These perspectives by women readers from around England and beyond influenced the decision to make Spare Rib a collective, and by 1973, the editorial masthead had switched from featuring its founders, editors, and production people, to a non-hierarchical model, which resulted in a collaboratively written editorial each month. These efforts were in the hopes of including as many female voices as possible, giving priority to women who faced setbacks in previous attempts in writing and journalistic pursuits.
But that's not to say that Spare Rib was a perfect publication. Very much a product of the 1970s women's movement, it was not as widely devoted to intersectionality, the way a magazine with the same intent would be today. However, its failures are also its greatest strength. Its legacy is a bound archive of an evolving revolution, one that worked out its problems through publishing them. The comprehensive feminist themes of sexuality, race, religion and spirituality, and reproductive and mental health were all read through a British feminist perspective, which grounded them specifically and locally to a readership in the United Kingdom. Moreover, in the instances when Spare Rib's circulation extended outside of the UK, it provided a new perspective, one that might have contributed to a wider global context for readers, while embodying for them a model of activist self-publishing.
In addition to twenty years of magazine publishing, Spare Rib also published several books, most notably Women's Health: A Spare Rib Reader in 1988, which functioned as a British equivalent to America's Our Bodies, Ourselves, which had been released more than a decade earlier. In 2015, The British Library, home to Spare Rib archive, announced an initiative to digitize all issues. They are now accessible to the public.

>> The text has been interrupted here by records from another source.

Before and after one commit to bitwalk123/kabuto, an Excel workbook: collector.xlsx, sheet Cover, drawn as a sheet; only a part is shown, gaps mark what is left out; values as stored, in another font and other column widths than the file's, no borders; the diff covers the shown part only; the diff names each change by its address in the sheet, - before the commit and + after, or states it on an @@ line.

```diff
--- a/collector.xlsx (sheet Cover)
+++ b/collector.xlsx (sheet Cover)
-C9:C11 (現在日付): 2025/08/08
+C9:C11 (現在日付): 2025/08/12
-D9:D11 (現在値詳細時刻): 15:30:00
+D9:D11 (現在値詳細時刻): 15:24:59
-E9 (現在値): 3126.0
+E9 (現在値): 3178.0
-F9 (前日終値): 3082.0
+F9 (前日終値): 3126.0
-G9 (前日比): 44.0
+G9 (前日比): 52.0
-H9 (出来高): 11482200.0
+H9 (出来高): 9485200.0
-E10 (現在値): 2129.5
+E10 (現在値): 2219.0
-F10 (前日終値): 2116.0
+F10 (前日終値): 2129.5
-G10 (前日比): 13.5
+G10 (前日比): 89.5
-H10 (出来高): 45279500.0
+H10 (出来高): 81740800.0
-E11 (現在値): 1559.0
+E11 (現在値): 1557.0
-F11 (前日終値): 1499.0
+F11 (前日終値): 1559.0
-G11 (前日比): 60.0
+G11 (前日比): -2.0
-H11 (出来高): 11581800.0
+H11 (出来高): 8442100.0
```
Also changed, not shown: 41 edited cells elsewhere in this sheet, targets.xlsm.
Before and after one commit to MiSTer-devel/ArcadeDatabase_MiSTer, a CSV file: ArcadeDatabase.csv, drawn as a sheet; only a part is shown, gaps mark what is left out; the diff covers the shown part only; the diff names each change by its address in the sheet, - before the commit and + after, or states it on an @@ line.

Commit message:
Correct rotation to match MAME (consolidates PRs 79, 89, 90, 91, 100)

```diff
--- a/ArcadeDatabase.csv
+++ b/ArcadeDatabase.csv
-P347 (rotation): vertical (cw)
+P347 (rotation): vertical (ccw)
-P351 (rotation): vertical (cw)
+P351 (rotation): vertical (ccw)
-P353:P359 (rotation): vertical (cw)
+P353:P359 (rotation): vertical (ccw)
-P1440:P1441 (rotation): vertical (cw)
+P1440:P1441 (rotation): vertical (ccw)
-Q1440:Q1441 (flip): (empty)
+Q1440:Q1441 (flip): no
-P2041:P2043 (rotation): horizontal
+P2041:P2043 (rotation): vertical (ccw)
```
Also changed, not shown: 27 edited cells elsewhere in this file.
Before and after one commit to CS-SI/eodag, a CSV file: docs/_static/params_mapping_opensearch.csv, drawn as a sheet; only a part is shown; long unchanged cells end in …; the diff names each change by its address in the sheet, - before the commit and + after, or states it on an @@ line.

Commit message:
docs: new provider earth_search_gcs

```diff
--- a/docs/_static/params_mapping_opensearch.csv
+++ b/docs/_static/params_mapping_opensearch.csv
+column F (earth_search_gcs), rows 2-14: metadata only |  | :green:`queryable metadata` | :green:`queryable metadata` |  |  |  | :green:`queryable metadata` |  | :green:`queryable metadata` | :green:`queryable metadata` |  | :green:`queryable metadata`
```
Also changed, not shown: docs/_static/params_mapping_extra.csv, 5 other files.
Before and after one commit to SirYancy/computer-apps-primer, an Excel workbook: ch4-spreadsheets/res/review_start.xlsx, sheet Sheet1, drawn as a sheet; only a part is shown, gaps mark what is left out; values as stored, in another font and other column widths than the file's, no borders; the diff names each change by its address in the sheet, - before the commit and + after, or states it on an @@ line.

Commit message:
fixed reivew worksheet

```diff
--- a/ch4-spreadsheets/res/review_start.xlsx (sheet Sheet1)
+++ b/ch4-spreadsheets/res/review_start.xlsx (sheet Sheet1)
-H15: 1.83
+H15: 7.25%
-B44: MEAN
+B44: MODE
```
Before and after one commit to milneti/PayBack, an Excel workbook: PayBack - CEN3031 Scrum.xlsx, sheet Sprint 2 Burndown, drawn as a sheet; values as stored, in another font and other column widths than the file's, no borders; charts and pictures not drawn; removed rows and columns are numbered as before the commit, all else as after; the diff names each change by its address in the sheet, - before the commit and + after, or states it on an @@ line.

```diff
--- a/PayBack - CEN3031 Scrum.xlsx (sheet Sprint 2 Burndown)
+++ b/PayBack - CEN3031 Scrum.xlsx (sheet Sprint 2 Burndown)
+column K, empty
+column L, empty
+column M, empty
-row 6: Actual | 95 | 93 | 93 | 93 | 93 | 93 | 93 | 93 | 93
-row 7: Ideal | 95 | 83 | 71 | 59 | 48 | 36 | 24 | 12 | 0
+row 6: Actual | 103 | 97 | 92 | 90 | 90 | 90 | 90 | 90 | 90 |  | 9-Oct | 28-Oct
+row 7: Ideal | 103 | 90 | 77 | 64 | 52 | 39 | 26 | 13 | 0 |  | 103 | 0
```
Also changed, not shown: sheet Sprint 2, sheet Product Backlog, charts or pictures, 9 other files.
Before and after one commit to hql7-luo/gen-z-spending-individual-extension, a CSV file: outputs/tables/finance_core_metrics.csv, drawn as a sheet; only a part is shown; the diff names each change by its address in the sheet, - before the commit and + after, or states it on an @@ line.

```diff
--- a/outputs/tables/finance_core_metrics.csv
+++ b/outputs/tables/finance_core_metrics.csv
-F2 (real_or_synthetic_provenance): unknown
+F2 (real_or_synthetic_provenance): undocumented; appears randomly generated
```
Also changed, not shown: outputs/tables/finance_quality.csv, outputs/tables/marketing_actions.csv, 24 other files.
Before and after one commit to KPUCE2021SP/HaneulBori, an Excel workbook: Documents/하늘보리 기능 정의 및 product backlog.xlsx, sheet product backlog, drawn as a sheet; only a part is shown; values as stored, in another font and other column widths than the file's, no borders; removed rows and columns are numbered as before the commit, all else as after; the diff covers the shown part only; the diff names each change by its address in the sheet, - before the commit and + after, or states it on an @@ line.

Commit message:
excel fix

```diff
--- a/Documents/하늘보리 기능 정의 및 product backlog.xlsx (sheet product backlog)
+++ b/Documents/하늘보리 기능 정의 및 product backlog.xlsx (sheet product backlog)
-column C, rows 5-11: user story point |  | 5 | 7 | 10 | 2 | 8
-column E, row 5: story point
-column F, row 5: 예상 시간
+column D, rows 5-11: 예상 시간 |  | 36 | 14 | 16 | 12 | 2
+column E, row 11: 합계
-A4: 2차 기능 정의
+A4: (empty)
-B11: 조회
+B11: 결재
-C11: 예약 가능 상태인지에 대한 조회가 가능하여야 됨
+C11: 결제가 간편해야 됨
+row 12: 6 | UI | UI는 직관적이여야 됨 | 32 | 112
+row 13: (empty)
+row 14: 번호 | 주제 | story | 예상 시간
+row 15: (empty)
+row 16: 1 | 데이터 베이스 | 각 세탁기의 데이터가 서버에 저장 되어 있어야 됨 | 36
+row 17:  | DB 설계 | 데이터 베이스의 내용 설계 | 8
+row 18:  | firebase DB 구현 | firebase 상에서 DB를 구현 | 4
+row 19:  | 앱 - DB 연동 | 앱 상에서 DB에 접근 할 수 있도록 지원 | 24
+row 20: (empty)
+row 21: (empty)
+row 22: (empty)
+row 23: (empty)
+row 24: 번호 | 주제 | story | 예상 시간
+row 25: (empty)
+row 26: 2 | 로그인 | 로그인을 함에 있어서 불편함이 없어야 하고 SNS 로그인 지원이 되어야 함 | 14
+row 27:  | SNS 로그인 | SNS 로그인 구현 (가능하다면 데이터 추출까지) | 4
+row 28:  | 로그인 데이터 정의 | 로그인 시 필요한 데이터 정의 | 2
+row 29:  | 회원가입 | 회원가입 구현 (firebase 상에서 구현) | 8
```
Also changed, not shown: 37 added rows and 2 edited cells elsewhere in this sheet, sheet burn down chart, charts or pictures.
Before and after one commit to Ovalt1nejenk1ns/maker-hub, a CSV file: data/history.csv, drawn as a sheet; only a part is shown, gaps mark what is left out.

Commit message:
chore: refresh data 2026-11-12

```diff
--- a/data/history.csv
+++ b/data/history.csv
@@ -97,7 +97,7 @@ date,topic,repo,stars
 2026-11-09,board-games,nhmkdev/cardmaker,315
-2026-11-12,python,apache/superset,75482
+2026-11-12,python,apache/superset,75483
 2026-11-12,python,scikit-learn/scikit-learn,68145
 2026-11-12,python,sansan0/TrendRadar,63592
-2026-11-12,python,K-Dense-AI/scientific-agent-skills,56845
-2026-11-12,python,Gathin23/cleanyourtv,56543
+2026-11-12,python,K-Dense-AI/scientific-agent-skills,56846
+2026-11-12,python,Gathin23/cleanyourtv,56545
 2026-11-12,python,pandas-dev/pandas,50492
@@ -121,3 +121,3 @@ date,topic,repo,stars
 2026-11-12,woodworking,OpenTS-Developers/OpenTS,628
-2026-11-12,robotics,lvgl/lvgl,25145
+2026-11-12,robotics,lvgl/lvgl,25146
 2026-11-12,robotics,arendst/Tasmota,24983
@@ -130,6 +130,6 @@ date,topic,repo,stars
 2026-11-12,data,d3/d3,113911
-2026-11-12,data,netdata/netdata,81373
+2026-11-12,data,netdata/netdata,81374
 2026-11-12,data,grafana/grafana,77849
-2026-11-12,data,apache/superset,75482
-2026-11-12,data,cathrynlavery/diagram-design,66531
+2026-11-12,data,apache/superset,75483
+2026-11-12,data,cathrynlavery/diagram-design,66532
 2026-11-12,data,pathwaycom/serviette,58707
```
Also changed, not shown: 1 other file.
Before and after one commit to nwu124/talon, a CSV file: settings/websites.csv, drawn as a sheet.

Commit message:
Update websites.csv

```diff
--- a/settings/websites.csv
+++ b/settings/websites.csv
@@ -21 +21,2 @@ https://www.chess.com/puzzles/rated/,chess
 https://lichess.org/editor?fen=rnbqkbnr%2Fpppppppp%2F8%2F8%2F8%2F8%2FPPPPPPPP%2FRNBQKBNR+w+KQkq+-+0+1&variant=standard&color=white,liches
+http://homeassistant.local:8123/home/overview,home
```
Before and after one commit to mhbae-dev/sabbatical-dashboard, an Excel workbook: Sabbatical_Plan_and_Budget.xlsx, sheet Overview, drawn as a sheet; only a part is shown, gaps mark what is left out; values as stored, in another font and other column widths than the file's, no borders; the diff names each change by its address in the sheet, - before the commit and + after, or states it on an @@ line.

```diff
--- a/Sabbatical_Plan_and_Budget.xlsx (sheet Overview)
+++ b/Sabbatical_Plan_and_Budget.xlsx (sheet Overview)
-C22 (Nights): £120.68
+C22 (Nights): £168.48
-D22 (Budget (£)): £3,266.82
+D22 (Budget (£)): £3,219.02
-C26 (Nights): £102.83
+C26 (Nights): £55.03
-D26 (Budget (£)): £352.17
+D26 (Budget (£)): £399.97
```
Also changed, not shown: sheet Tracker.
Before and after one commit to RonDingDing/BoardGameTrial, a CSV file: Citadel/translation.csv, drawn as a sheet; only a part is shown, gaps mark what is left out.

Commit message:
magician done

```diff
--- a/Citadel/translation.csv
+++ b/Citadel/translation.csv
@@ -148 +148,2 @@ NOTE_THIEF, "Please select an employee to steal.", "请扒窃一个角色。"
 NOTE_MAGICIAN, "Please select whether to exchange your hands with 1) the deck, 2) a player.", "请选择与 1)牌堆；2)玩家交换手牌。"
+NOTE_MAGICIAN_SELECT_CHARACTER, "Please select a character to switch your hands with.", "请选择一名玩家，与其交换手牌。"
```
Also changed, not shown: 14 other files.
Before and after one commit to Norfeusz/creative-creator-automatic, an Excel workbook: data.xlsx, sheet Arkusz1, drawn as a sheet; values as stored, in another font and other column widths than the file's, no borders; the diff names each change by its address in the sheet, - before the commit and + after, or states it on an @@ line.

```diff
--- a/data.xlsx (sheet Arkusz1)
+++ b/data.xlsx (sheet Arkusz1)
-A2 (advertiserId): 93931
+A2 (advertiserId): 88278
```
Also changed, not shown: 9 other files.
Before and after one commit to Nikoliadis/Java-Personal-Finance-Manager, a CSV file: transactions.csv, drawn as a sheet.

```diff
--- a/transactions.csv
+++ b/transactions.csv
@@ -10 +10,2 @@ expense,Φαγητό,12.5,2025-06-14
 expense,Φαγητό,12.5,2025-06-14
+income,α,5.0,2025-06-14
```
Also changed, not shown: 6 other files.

My time in London ended with a march in solidarity with the Women's March in Washington, DC. After a turbulent American election season and similar anxieties in the UK post-Brexit, I found myself overwhelmed by the congregation of so many different people behind one issue. I had lost my faith in the possibilities of unity, but the legacy of Spare Rib claims it back for me. It exists as an archive of the hard work of past generations that provide a foundation to build on today while being a testament to what still remains unfinished. It provides a model to create space for thinking women, something that continues to feel daring and radical. It's a reminder of our responsibilities to ourselves and others: a call to action to continue to make room, to move our ideas onto the page and out to the streets. I've returned to the United States as "the new woman": ready to make news, to get to work.
Molly Davy is a writer. She lives in Brooklyn, New York.